laurie said...

As Tim said, lots of good questions. No easy answers. And Julia, I didn't even notice your typo until you pointed it out. :)

Zoom said...

I know the feeling of liquid boundaries - where does my story end, and someone else's begin? Just because my life is an open book, what happens when our stories overlap? How do I even know where someone else's boundaries lie unless they tell me *after* I've overstepped? Where's the appropriate place to draw the line between discretion and openness in my own life, let alone the lives of people whose lives overlap mine? What secret truths will people glean about you from what you've written? It's all so complex, the blogger's dilemma. I have no answers, because the answers shift and drift. Maybe you could ask your kids what they think and feel about it? It might help. xox

Caroline said...

I blog only what I am ready to talk about. I find that is the only way I can have any privacy. If it is ready for the internet, I'll talk about it. I don't have children but my mother reads my blog and then calls me to ask how I am doing.

laurie said...

I don't really want to put my blog on my kids' radar but I do want to talk about it with them. Challenging...talking about them is hard enough but what about the ways my story overlaps with theirs? That's exactly the question, Susan. Thank you for framing it.

Lene Andersen said...

I think there is sometimes a great value to be found in not working so hard to protect others from knowing your feelings. But then, I'm not a mom, and what is true for adults is quite another thing for kids. On the other hand, kids are often much more resilient than we assume in breaking the silence might help them in other ways.

Your blog is about you and what you are comfortable sharing with the world. It's about your journey and your truth, both of which have important things to say. As someone else said, we may not write the entire truth, but only share what we are ready to share. Perhaps there are some guidance in that.

Monina Wagner said...

You know I have struggled with this and ultimately stopped blogging. But as Amara has gotten older, she is more cognizant of her surroundings and is asking more questions. She has also taken to reading old posts of mine. While I have a "new" blog, I don't write as often, and it makes me sad. It's cathartic to write and post, and I feel a part of me is gone because I no longer blog as authentically as I once did.

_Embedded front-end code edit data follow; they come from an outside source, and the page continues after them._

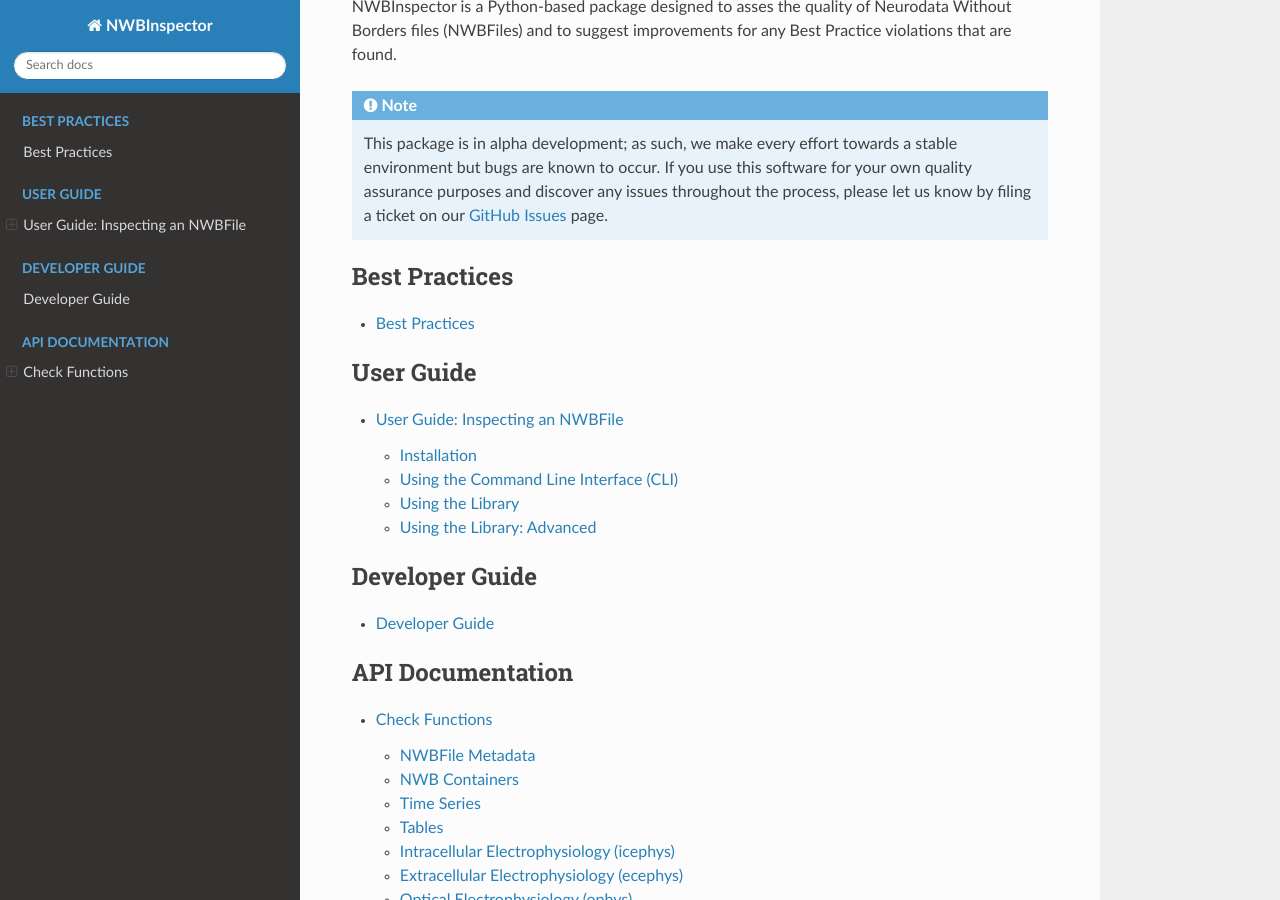
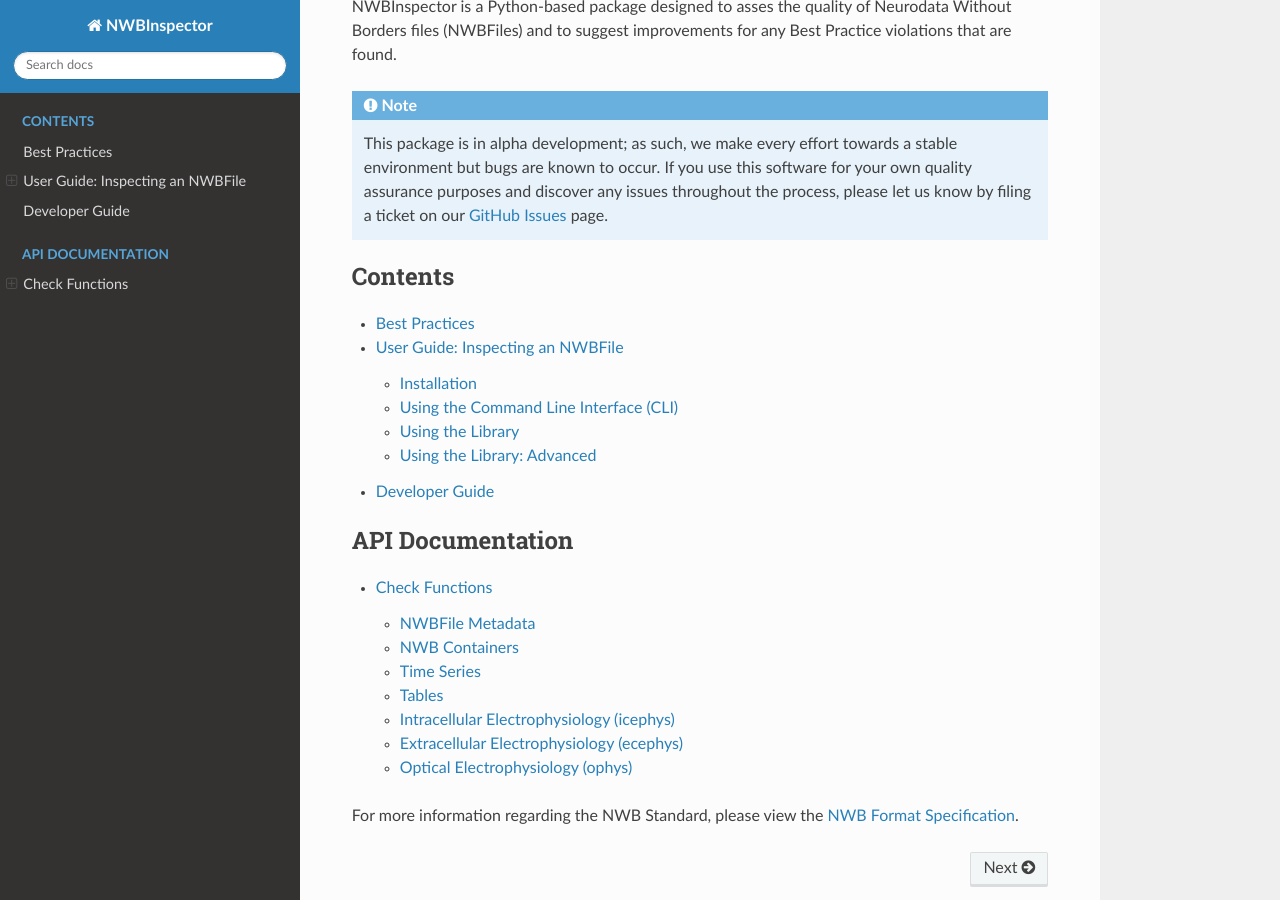
Before and after one commit to NeurodataWithoutBorders/nwbinspector, a Sphinx documentation site: the page built from docs/index.rst, in a window 1280 px wide and 900 px high, scrolled down 540 px. Built offline with Sphinx 7.4.7 and the Read the Docs theme 2.0.0, drawn with Linux system fonts in a browser that asks for light colours.

Commit message:
Update index.rst

```diff
--- a/docs/index.rst
+++ b/docs/index.rst
@@ -21,20 +21,10 @@
 
 .. toctree::
    :maxdepth: 2
-   :caption: Best Practices
+   :caption: Contents
 
    best_practices
-
-.. toctree::
-   :maxdepth: 2
-   :caption: User Guide
-
    user_guide
-
-.. toctree::
-   :maxdepth: 2
-   :caption: Developer Guide
-
    developer_guide
 
 
```
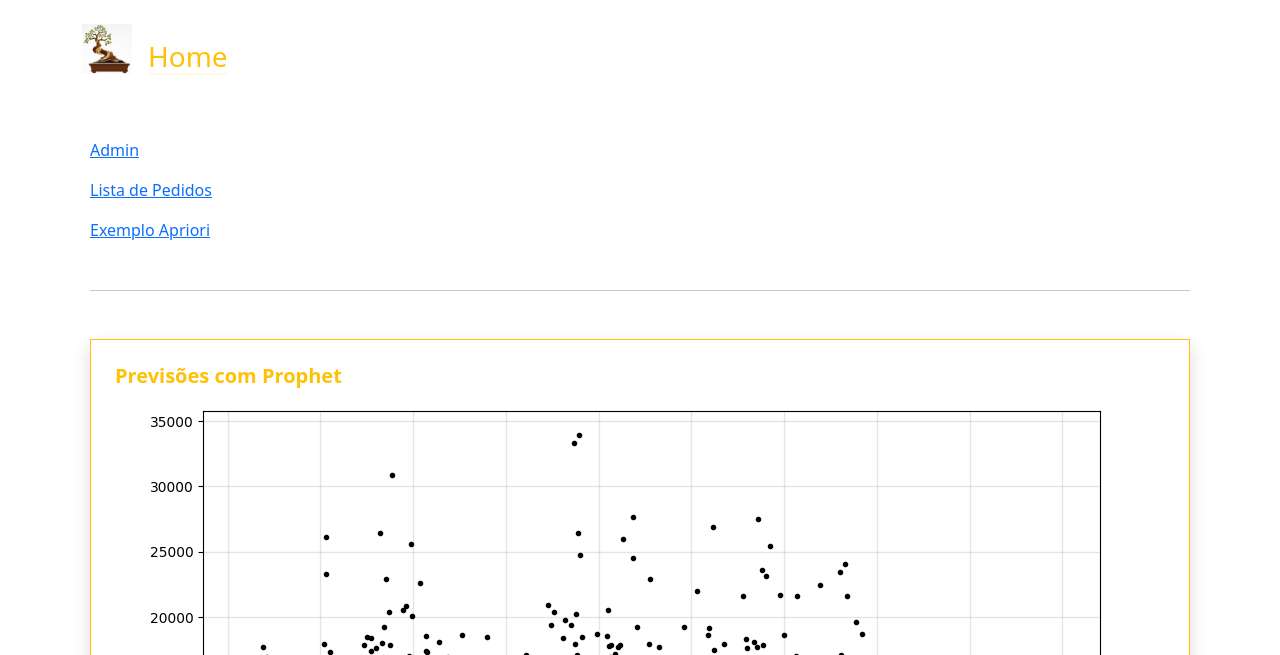
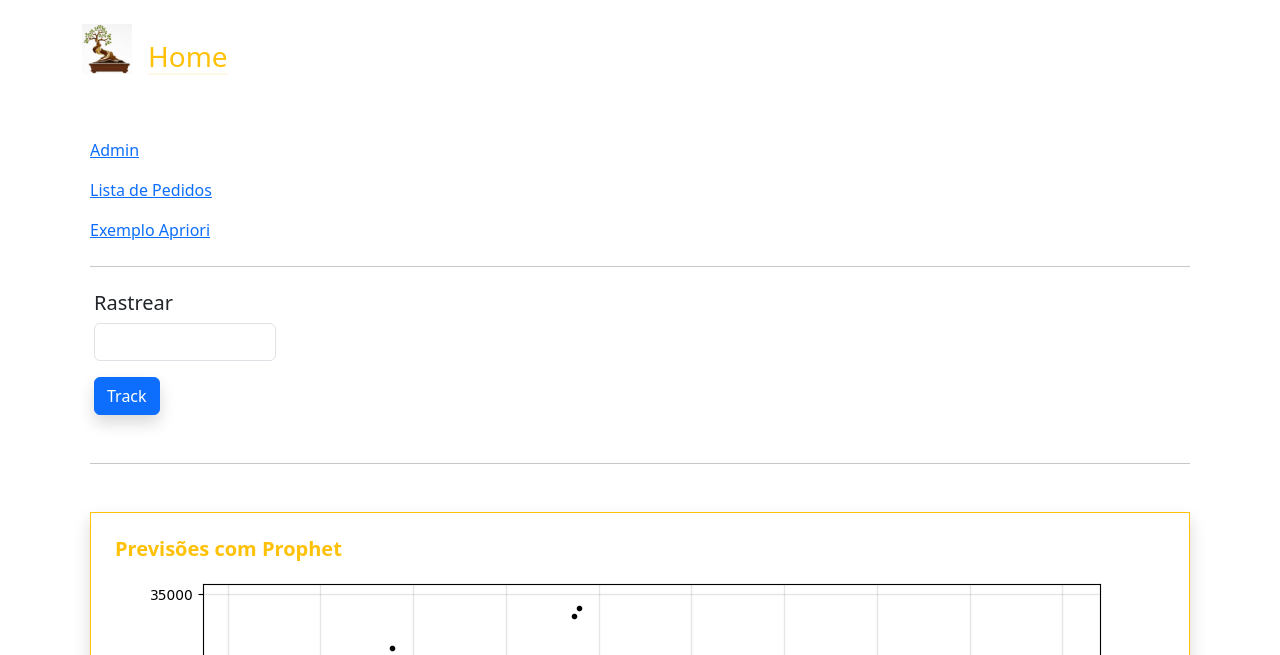
Before and after one commit to tseiiti/vendas, a Django app: page / in a window 1280 px wide. Shown: the top 655 px of the page. Run offline with Django 3.2, Linux system fonts and the light colour scheme.

Commit message:
link rastrear do gerente

```diff
--- a/home/templates/index.html
+++ b/home/templates/index.html
@@ -6,6 +6,26 @@
   <p><a href="admin/">Admin</a></p>
   <p><a href="{% url 'venda:list' %}">Lista de Pedidos</a></p>
   <p><a href="/venda/apriori?item_a=P01,P02">Exemplo Apriori</a></p>
+</div>
+
+<hr class="my-4 mx-2">
+
+<div class="row m-0">
+  <form method="get">
+    <h5>Rastrear</h5>
+    <div class="col-2">
+      <input type="number" id="form_input_id" class="form-control mb-3" value="">
+    </div>
+    <button class="btn btn-primary shadow" type="button" onclick="track()">Track</button>
+  </form>
+  <script>
+    const track = () => {
+      let form = qs('form')
+      let id = qs('#form_input_id').value
+      form.action = `/venda/${id}/track`
+      form.submit()
+    }
+  </script>
 </div>
 
 <hr class="my-5 mx-2">
```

I must say, I am impressed you still kept a handwritten journal - something I have struggled with since I began blogging. I have thrown out old journals before and know how bittersweet it is.

As I've rambled on here, I realize I have no words of wisdom to share. Just wanted you to know you're not alone.

laurie said...

It's really hard not to become self-conscious as we realize others are reading but even more so when those others could be our kids. Writing authentically is better writing so much of the time but there is a price. I think most writers struggle with this and come down in all kinds of places. I have read memoirs where authors have been quite scathing of their parents and then dedicated the book to them!
And Mo - I miss you online!